You are the co-creator of LAZA KNITEZ!!, a local-multiplayer top-down arcade-game that won the Indie Sensation award at Nordic Game. What does the game play like, how did you come up with it and what have you planned for it in the future?
The game is like a crossover between Joust or Asteroids from the early 80's and Unreal Tournament / Quake. It is really fast paced jousting and shooting, combined with powerups and deathmatch gameplay, and all of that on one screen. The game has an arcade feel, and it really shines on a cocktail style cabinet, where players are moving around more freely and the atmosphere is more like the one you'd find around a fussball table. The air becomes electric and people are having a lot of fun.
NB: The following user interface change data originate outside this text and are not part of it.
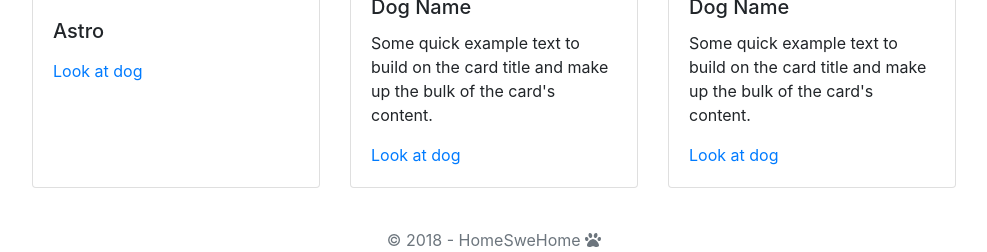
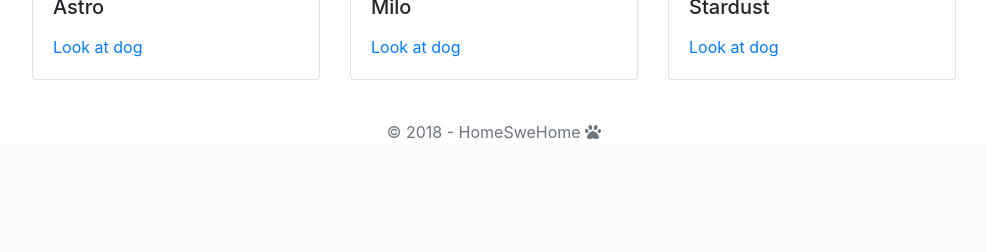
Before and after one commit to TimCoding/HomeSweHome, a Python web app: template server/templates/shelter_details.html in a window 1280 px wide. Shown: the part 1664-1916 px from the top of the page, without its empty margins (146-1133 px from the left). After the commit the page ends 1803 px from the top, so only its background shows below. Run offline with Jinja, Linux system fonts and the light colour scheme; the template is opened without the code that fills it: most values are stand-ins (such as "Sample title", 1, 10 or a date in 2020); some libraries are stand-ins or nearby versions.

Commit message:
shelter details updated dog names, still not linked yet

```diff
--- a/server/templates/shelter_details.html
+++ b/server/templates/shelter_details.html
@@ -83,7 +83,7 @@
 		<div class="mx-auto" style="padding-top:10px; padding-bottom:40px; padding-left:40px; padding-right:40px">
 			<div class="card-deck">
 				<div class="card" style="width: 18rem;">
-				  <img class="card-img-top" src="http://photos.petfinder.com/photos/pets/32491072/1/?bust=1460483633&width=500&-x.jpg" alt="Card image cap">
+				  <img class="card-img-top" src="/dog1.jpg" alt="Card image cap">
 				  <div class="card-body">
 				    <h5 class="card-title">Astro</h5>
 				    <p class="card-text"></p>
@@ -94,8 +94,8 @@
 				<div class="card" style="width: 18rem;">
 				  <img class="card-img-top" src="/dog1.jpg" alt="Card image cap">
 				  <div class="card-body">
-				    <h5 class="card-title">Dog Name</h5>
-				    <p class="card-text">Some quick example text to build on the card title and make up the bulk of the card's content.</p>
+				    <h5 class="card-title">Milo</h5>
+				    <p class="card-text"></p>
 				    <a href="/dog_details" class="card-link">Look at dog</a>
 				  </div>
 				</div>
@@ -103,8 +103,8 @@
 				<div class="card" style="width: 18rem;">
 				  <img class="card-img-top" src="/dog1.jpg" alt="Card image cap">
 				  <div class="card-body">
-				    <h5 class="card-title">Dog Name</h5>
-				    <p class="card-text">Some quick example text to build on the card title and make up the bulk of the card's content.</p>
+				    <h5 class="card-title">Stardust</h5>
+				    <p class="card-text"></p>
 				    <a href="/dog_details" class="card-link">Look at dog</a>
 				  </div>
 				</div>
```
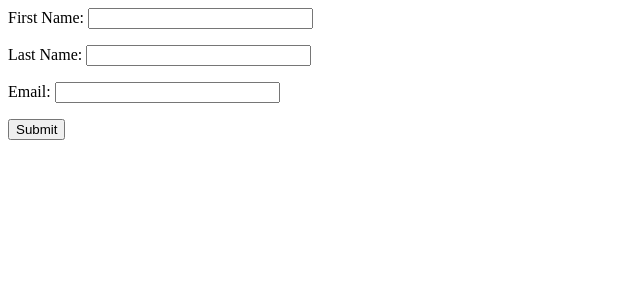
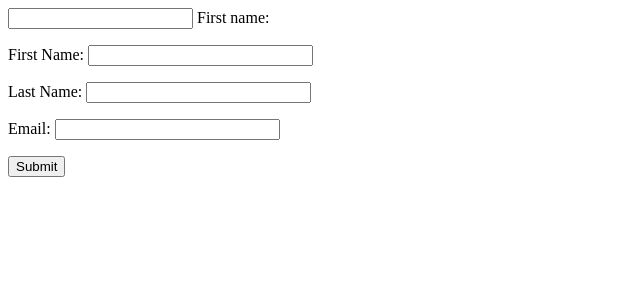
Before and after one commit to m4-z3/AccesibilityTAMUHack, a Flask app: page / in a window 1280 px wide. Shown: the top 300 px of the page, without its empty margins (0-640 px from the left). Run offline with Flask 2, Linux system fonts and the light colour scheme.

Commit message:
Sophia is stupid

```diff
--- a/templates/index.html
+++ b/templates/index.html
@@ -5,6 +5,14 @@
     <!-- Sophia -->
 
     <!-- Forms --> <!-- Elaine's Section -->
+    <!-- Textfield with Floating Label -->
+    <form action="#">
+      <div class="mdl-textfield mdl-js-textfield mdl-textfield--floating-label">
+        <input class="mdl-textfield__input" type="text" id="sample3">
+        <label class="mdl-textfield__label" for="sample3">First name:</label>
+      </div>
+    </form>
+
     <form method="post">
         <p>
             First Name: <input type="text" name="First Name" value="" size="25" maxlength="50" />
```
The game was created as a student project in the course Game Design at the IT-University of Copenhagen, and we wanted to make a 4 player game that we could all have fun with (we were four people in the group). For now the game is free to play online on LAZAKNITEZ.com. We're talking about remaking the game as a non-flash game, and distributing it somehow, to let more players play it with their friends.
Where does your nickname and Twitter handle @pyjamads come from?
I wanted to have a funny handle that could be pronounced by anyone in the world, and still be personal and unique. So I just found a word where part of it sounds like my name "mads" pronounced "ma's", that word was pajamas/pyjamas (English/Danish), then I combined the two and got pyjamads.
PC or Mac guy?
PC guy, even-though I like the idea of the new MacBook Pro with that gigantic resolution.
What game influenced you the most in your decision to become a game designer?
I love playing games and having fun, so naturally when I found an excuse to begin making games, I just went for it. But any single game, that's a hard one, I mean over the years, the game I've played the most ever is Quake 3, and I loved the competitive elements in that game so much, that I really want to make games with those elements.
What's your favorite spot in Copenhagen?Twitter.